Today marks the national Day of Solidarity for Black Non-Believers. Founded in 2011, it is a day that has grown more relevant and important each year, and feels particularly relevant this year: not only has racial justice finally risen to the very top tier of national priorities for discussion and debate in a major election year, but the current generation of civil rights leaders has been nationally noted for keeping religious leaders “at arms length.” Even some of today’s most prominent young black religious leaders now openly acknowledge they must take a backseat to more secular forces. “I take my orders from 23 year-old queer women,” said Rev. Osagyefo Uhuru Sekou, a St. Louis-based pastor and public theologian at the forefront of protests in and after Ferguson, MO. And arguably the most influential book on race in America to be published this past year, Between the World and Me by Ta-Nehisi Coates, is also arguably the most important book on atheism in my generation.

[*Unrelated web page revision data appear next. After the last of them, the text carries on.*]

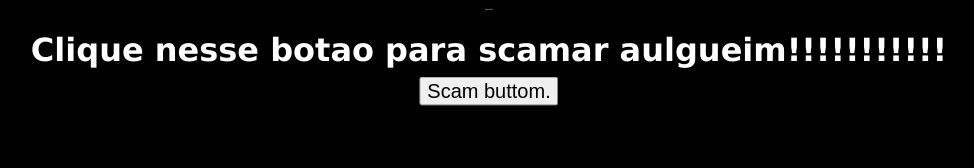
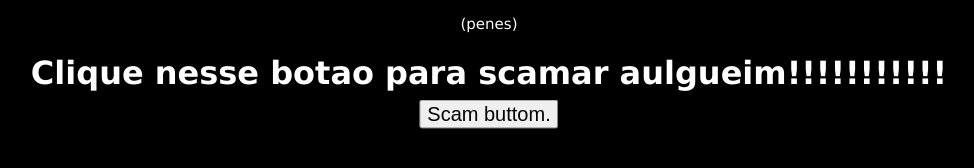
Before and after one commit to zturQ/Bruh, a plain HTML site: page index.html in a window 1280 px wide. Shown: the whole page, without its empty margins (151-1125 px from the left). Drawn offline with Linux system fonts and the light colour scheme.

Commit message:
Update style.css

```diff
--- a/style.css
+++ b/style.css
@@ -17,7 +17,7 @@ body {
 .penes {
     color: white;
     font-family: 'Lucida Sans', 'Lucida Sans Regular', 'Lucida Grande', 'Lucida Sans Unicode', Geneva, Verdana, sans-serif;
-    font-size: 2px;
+    font-size: 15px;
     display: flex;
     align-items: center;
     justify-content: center;
```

At The Humanist Hub and the Humanist Community at Harvard we hope to do our part today by hosting one of the most important public intellectuals in the nation on the topic of race in general and on black atheism especially– Dr. Jelani Cobb, a staff writer covering race, politics, history and culture for The New Yorker. Cobb is also the Director of the Center for Africana Studies, and an associate professor, at the University of Connecticut. Professor Cobb has won numerous awards and recognitions for his influential writing.We were thrilled Cobb was willing to come to Harvard and specifically to our humanist center today to reflect, given the centrality of religious belief to the history of black Americans as to almost be inseparable from it, on how one can understand that history, reconcile it with disbelief. Expect bracing remarks from this frequently-cited and inspiring thinker who lists himself as a “foxhole atheist” in his bio on Twitter
For those who are local we would love to see you at the program– today at 1:30pm in Harvard Square: Dr. Jelani Cobb: Reasonable Doubts: A Black Atheist Confronts History! We will also live stream the program, which will also feature brief reflections from several leaders at the Humanist Hub, on the importance of humanists working towards racial justice and healing. We will also post the video immediately afterwards. Links to streaming and video can be found at the Humanist Hub’s Facebook page. Drop us a note there to share your thoughts!
–Greg Epstein, Humanist Chaplain at Harvard and Humanist Hub Executive Director